Arriving in a new country can burden a person with a new set of expectations. The burden of assimilating in a new culture, while maintaining old traditions comes to mind. As I began this acculturation while raising my family, I found myself trying to balance – fostering our age-old cultural traditions while shielding my children from cultural conflict. That forced me to reflect on the purpose of traditions that we blindly follow, and the different socio-political context where we now practice them. I wanted to pay attention to the pride that we felt in celebrating our beloved festivals in this foreign land. It can be hard to recreate the atmosphere, sights, and smells associated with a festival when the neighboring community does not partake in the tradition. We had to sparingly choose meaningful traditions without compromising fun.

We routinely celebrated Diwali and Ganesh Chaturthi at home, to which we added the festival of Makar Sankranti. This special holiday marks the transition of the Sun into Capricorn (Makar) on its celestial path. It generally falls on January 14th each year and was celebrated at my parents’ home with gusto. The nuances of how it is celebrated dates back hundreds of years, when farmers exchanged their crops with neighbors in the spirit of sharing and committing to friendship.

Kalpana’s grandchildren celebrating Makar Sankranti
Kalpana’s grandchildren celebrating Makar Sankranti

In the Indian state of Maharashtra, sugarcane, garbanzo beans, carrots, and other crops are harvested in the winter months. Jaggery made from sugarcane is used abundantly in a variety of treats. During my childhood, on the day of Makar Sankranti, I remember filling small clay pots with a piece of sugarcane, a carrot, a few unshelled garbanzo beans, and a sweet ball-shaped ladoo made with sesame seeds and jaggery. I would then visit my friends in the neighborhood to trade these pots with them while saying, “Tilgool ghya ani goad bola,” (‘Accept these sweets and utter sweet words.’) The underlying thought is to forgive and forget the past ill-feelings, resolve conflicts, speak sweetly and remain friends. At that time, it just seemed like a good past time, but as I reflect on it, I think it is a very sweet tradition that reminds us to look beyond trivial quarrels and continue to build those bonds of friendship.

Replicating this tradition in the US presented multiple challenges, so I adopted another tradition, one I grew up with, of inviting female friends to a Haldi-kumkum (turmeric and vermillion) gathering. It was much like a high tea party. Along with tea and snacks, each woman received haldi-kumkum, a flower, tilgool ladoo, a sugar crystal candy made with sesame seed, and a gift. This gift was referred to as “a loot”. Traditionally, back home, the loot would be bangles, combs, bindis, or kitchen tools. In the US, the loot would be kitchen towels, a set of bowls, or similar items, but always included sharing the special significance of tilgool with my friends. My daughter and I enjoyed this gathering year after year.

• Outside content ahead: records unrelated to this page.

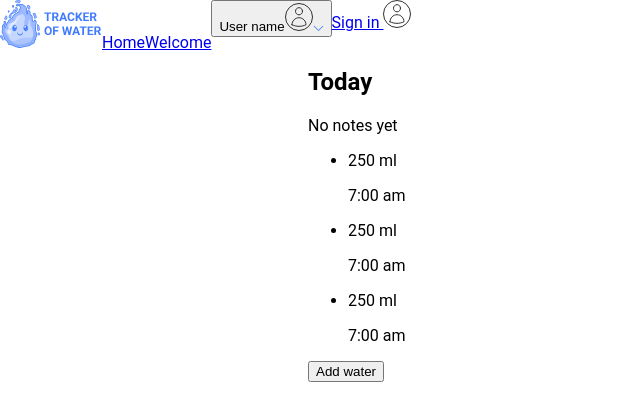
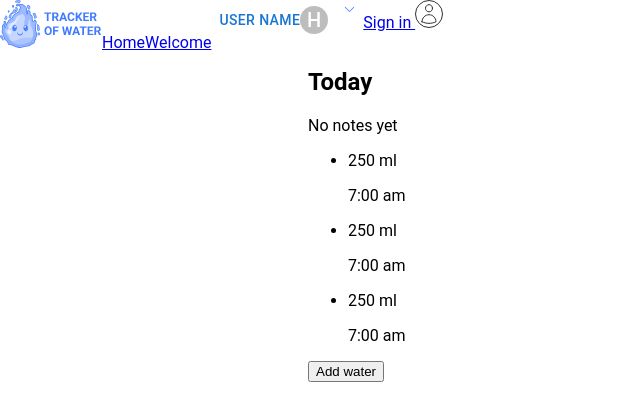
Before and after one commit to ServerIbraimovUa/agua_vivo_app, a React (Vite) app: page /agua_vivo_app/home in a window 1280 px wide. Shown: the top 420 px of the page, without its empty margins (0-640 px from the left). Built offline with nearby package versions, Linux system fonts and the light colour scheme.

Commit message:
popover added and settings works

```diff
--- a/package.json
+++ b/package.json
@@ -12,11 +12,13 @@
     "preview": "vite preview"
   },
   "dependencies": {
+    "@emotion/react": "^11.11.3",
+    "@emotion/styled": "^11.11.0",
+    "@mui/material": "^5.15.6",
     "@reduxjs/toolkit": "^2.1.0",
     "@types/react-redux": "^7.1.33",
     "axios": "^1.6.6",
     "formik": "^2.4.5",
-
     "react": "^18.2.0",
     "react-dom": "^18.2.0",
     "react-hook-form": "^7.49.3",
--- a/src/components/Header/Header.tsx
+++ b/src/components/Header/Header.tsx
@@ -3,6 +3,7 @@ import Logo from "./Logo/Logo";
 import UserAuth from "./UserAuth/UserAuth";
 import UserLogo from "./UserLogo/UserLogo";
 import {NavbarContainer} from "../Styles/Header.style.js"
+import UserLogoModal from "./UserLogoModal/UserLogoModal.js";
 
 const Header = () => {
   // const isSignedIn = useSelector(selectAuthIsSignedIn);
@@ -15,6 +16,7 @@ const Header = () => {
     <UserLogo />
 
     <UserAuth />
+    {/* <UserLogoModal/> */}
 
   </NavbarContainer>;
 };
--- a/src/components/Header/UserLogo/UserLogo.tsx
+++ b/src/components/Header/UserLogo/UserLogo.tsx
@@ -1,24 +1,11 @@
-import { useState } from "react";
-import arrow from "../../../img/arrow_down.svg"
-import signInLogo from "../../../img/Sign_in_def_logo.svg"
-import Modal from "../../Modal/Modal";
-import SettingModal from "../SettingModal/SettingModal";
+import UserLogoModal from "../UserLogoModal/UserLogoModal";
 
 const UserLogo = () => {
-  const [visible, setVisible] = useState(false);
+
   return (
     <div>
-      <button onClick={() => setVisible(true)}>
-        User name
-        <img src={signInLogo} alt="default_logo" width="28" height="28" />
-        <img src={arrow} alt="default_logo" width="11" height="6" />
-      </button>
+      <UserLogoModal/>
 
-      {visible && (
-        <Modal setVisible={setVisible} title="Setting">
-          <SettingModal />
-        </Modal>
-      )}
     </div>
   );
 };
--- a/src/components/Header/UserLogoModal/UserLogoModal.tsx
+++ b/src/components/Header/UserLogoModal/UserLogoModal.tsx
@@ -1,12 +1,71 @@
+import * as React from 'react';
+import { useState } from "react";
+import Popover from '@mui/material/Popover';
+import Button from '@mui/material/Button';
+import Avatar from '@mui/material/Avatar';
+import Stack from '@mui/material/Stack';
+// import signInLogo from "../../../img/Sign_in_def_logo.svg"
+import arrow from "../../../img/arrow_down.svg"
+import SettingModal from '../SettingModal/SettingModal';
+import Modal from "../../Modal/Modal";
 
 
 const UserLogoModal = () => {
+  const [anchorEl, setAnchorEl] = React.useState<HTMLButtonElement | null>(null);
+const [visible, setVisible] = useState(false);
+  const handleClick = (event: React.MouseEvent<HTMLButtonElement>) => {
+    setAnchorEl(event.currentTarget);
+  };
+
+  const handleClose = () => {
+    setAnchorEl(null);
+  };
+
+  const open = Boolean(anchorEl);
+  const id = open ? 'simple-popover' : undefined;
+
   return (
     <div>
-          Settings
-          Log Out button
+      <Button aria-describedby={id} variant="text" onClick={handleClick}>
+        User name
+        <Stack direction="row" spacing={2}>
+          {/* <img src={signInLogo} alt="default_logo" width="28" height="28" /> */}
+      <Avatar sx={{ width: 28, height: 28 }}>H</Avatar>
+     <img src={arrow} alt="default_logo" width="11" height="6" />
+    </Stack>
+
+      </Button>
+      <Popover
+        id={id}
+        open={open}
+        anchorEl={anchorEl}
+        onClose={handleClose}
+        anchorOrigin={{
+          vertical: 'bottom',
+          horizontal: 'left',
+        }}
+      >
+        <Button onClick={() => setVisible(true)}>Settings</Button>
+        {visible && (
+        <Modal setVisible={setVisible} title="Setting">
+          <SettingModal />
+        </Modal>
+      )}
+        <br />
+        <Button>Log out</Button>
+
+      </Popover>
     </div>
   );
 }
 
+// const UserLogoModal = () => {
+//   return (
+//     <div>
+//           Settings
+//           Log Out button
+//     </div>
+//   );
+// }
+
 export default UserLogoModal;
```
Also changed, not shown: 1 other file (tests, documents, lock files or other folders).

In Gujarat where I grew up, the local Gujarati community’s tradition is to fly kites on Sankranti. To prepare for this day, children and adults would strengthen their kite’s strings with home-made starch to participate in a “Kite War”! A strong string can defend their own kite while attacking someone else’s as kites soar and glide in the sky from every direction. Early morning, families would gather on terraces, streets, and parks to launch their kites. The skies dotted with kites, the jubilant, full-throated repetitive roar of “eh kattaaaa” (cut!), would echo throughout the neighborhood. As this innocent, triumphant cry echoed all around, kids looking for free-falling kites would dash madly to grab them. Nothing could stop them from invading other people’s homes, gardens, and trees to get their freebies. Even today I remember this day with nostalgia and long to return to my childhood.

My choice to celebrate Makar Sankranti stems from the fact that humans have a natural tendency to belong, to share, to bond with others. The need was there when farmers shared their crops with each other nurturing solidarity; that demand is even stronger today, with our country bitterly divided from the lack of understanding of different cultures creating fault lines within our humanity. When these faults are under stress, seismic waves of doubts and clashes within communities produce fear and animosity. Sankranti can relieve that stress to a degree.

Pondering over my haldi-kumkum gatherings, I wish I had expanded my guest list to include non-Indian friends to share our culture, customs, and traditions. I would have done my small part to find common ground between cultures, and nurture unity among humans. We could belong to a world living under one sky traveling without boundaries, stealing each other’s kites while cheering the loot shared and received. It is not difficult to imagine the change a friendly tilgool can make.

There is a saying in my mother tongue Marathi:  If you have just one sesame seed, share it with seven others. It’s the characteristic of the sesame seed to create warmth in one’s body when consumed. On this upcoming Makar Sankranti, let’s share tilgool, and extend a warm hand of friendship.

Kalpana Gokhale is a retired Cupertino Union School District teacher. She enjoys being a grandmother to her four grandchildren, cooking their favorite foods, playing with them, while she continues to read and write for her personal growth.